» **Requirement**: Lines containing the string "PauseService": how many are there below? Answer with the number only.
*** Opening of Information provided ***
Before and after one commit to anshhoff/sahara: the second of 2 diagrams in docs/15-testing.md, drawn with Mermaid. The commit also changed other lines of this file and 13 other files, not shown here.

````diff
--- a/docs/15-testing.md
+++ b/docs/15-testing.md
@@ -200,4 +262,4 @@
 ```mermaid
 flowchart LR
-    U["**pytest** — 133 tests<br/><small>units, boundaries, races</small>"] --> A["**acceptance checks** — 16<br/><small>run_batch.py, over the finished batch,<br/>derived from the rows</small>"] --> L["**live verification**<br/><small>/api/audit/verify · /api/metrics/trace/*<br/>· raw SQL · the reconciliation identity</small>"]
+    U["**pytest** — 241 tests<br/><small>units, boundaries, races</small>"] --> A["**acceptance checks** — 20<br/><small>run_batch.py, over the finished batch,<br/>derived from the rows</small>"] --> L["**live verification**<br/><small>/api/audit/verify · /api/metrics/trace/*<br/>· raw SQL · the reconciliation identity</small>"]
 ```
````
*** Close of Information provided ***
*** Opening of Information provided ***
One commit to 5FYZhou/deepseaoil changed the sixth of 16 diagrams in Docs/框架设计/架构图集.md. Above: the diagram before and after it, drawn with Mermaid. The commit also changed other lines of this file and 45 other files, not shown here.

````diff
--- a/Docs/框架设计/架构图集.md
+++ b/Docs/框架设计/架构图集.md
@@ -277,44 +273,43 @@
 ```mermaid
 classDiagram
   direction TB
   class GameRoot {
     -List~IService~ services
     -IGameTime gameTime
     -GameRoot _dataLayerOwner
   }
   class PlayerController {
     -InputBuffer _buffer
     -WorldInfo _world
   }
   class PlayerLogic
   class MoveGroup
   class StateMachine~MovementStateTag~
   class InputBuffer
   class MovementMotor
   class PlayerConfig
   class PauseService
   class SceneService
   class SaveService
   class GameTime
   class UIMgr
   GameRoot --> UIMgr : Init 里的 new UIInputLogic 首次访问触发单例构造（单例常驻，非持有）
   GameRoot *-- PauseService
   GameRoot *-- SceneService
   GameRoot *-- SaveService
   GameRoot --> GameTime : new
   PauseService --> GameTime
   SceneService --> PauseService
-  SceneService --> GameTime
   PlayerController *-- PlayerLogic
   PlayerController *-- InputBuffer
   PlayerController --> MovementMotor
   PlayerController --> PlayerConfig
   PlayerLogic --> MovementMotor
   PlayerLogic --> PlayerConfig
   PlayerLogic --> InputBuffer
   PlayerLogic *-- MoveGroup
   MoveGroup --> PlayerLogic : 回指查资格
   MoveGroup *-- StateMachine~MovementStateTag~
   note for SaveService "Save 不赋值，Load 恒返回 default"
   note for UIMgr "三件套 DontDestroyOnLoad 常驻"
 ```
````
*** Close of Information provided ***
*** Opening of Information provided ***
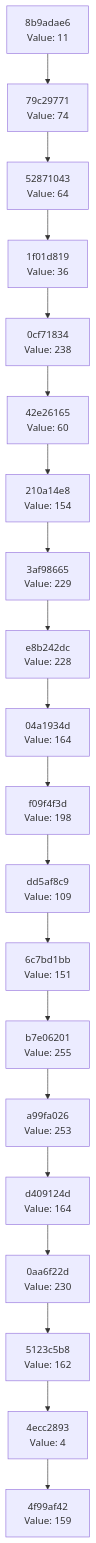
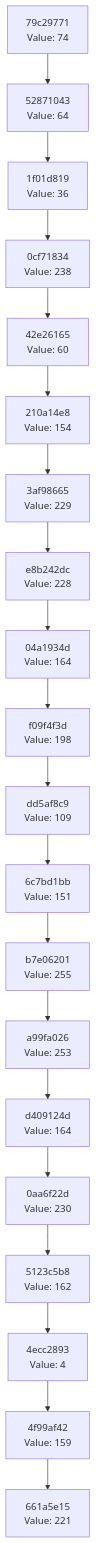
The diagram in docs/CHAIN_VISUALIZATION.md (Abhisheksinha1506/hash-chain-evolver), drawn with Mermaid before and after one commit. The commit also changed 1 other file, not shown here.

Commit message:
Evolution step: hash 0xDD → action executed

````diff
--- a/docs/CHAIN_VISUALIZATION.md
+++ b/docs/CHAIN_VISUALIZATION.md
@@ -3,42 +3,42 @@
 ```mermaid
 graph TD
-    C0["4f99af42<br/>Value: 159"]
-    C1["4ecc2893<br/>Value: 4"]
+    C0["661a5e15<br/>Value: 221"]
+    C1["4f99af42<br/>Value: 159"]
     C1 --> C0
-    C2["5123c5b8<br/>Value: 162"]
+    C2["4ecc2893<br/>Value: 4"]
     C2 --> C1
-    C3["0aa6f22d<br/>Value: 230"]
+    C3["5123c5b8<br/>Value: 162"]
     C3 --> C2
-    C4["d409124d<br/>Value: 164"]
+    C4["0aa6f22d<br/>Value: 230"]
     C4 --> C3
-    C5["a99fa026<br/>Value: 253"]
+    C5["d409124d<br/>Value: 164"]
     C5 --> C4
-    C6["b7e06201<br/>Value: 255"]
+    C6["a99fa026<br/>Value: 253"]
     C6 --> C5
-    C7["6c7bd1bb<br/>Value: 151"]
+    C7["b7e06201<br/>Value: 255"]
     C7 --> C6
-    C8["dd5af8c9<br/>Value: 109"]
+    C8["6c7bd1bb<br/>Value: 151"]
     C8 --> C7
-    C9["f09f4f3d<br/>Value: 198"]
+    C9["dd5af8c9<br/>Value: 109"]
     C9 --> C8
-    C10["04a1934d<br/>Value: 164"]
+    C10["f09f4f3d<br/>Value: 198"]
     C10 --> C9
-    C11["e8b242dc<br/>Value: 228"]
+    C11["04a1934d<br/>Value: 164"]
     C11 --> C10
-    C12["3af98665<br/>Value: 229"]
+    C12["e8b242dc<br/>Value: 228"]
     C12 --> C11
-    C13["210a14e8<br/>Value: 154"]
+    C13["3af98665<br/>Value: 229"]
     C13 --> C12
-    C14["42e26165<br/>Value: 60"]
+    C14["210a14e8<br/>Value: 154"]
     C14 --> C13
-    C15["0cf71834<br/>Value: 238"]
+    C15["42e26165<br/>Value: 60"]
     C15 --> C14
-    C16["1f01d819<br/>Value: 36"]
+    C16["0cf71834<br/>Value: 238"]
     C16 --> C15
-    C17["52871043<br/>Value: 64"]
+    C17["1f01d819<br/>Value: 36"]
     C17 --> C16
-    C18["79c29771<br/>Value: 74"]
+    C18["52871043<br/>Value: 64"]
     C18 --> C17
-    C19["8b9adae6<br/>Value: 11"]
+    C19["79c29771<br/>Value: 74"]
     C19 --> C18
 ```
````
*** Close of Information provided ***
» **Task response**: 4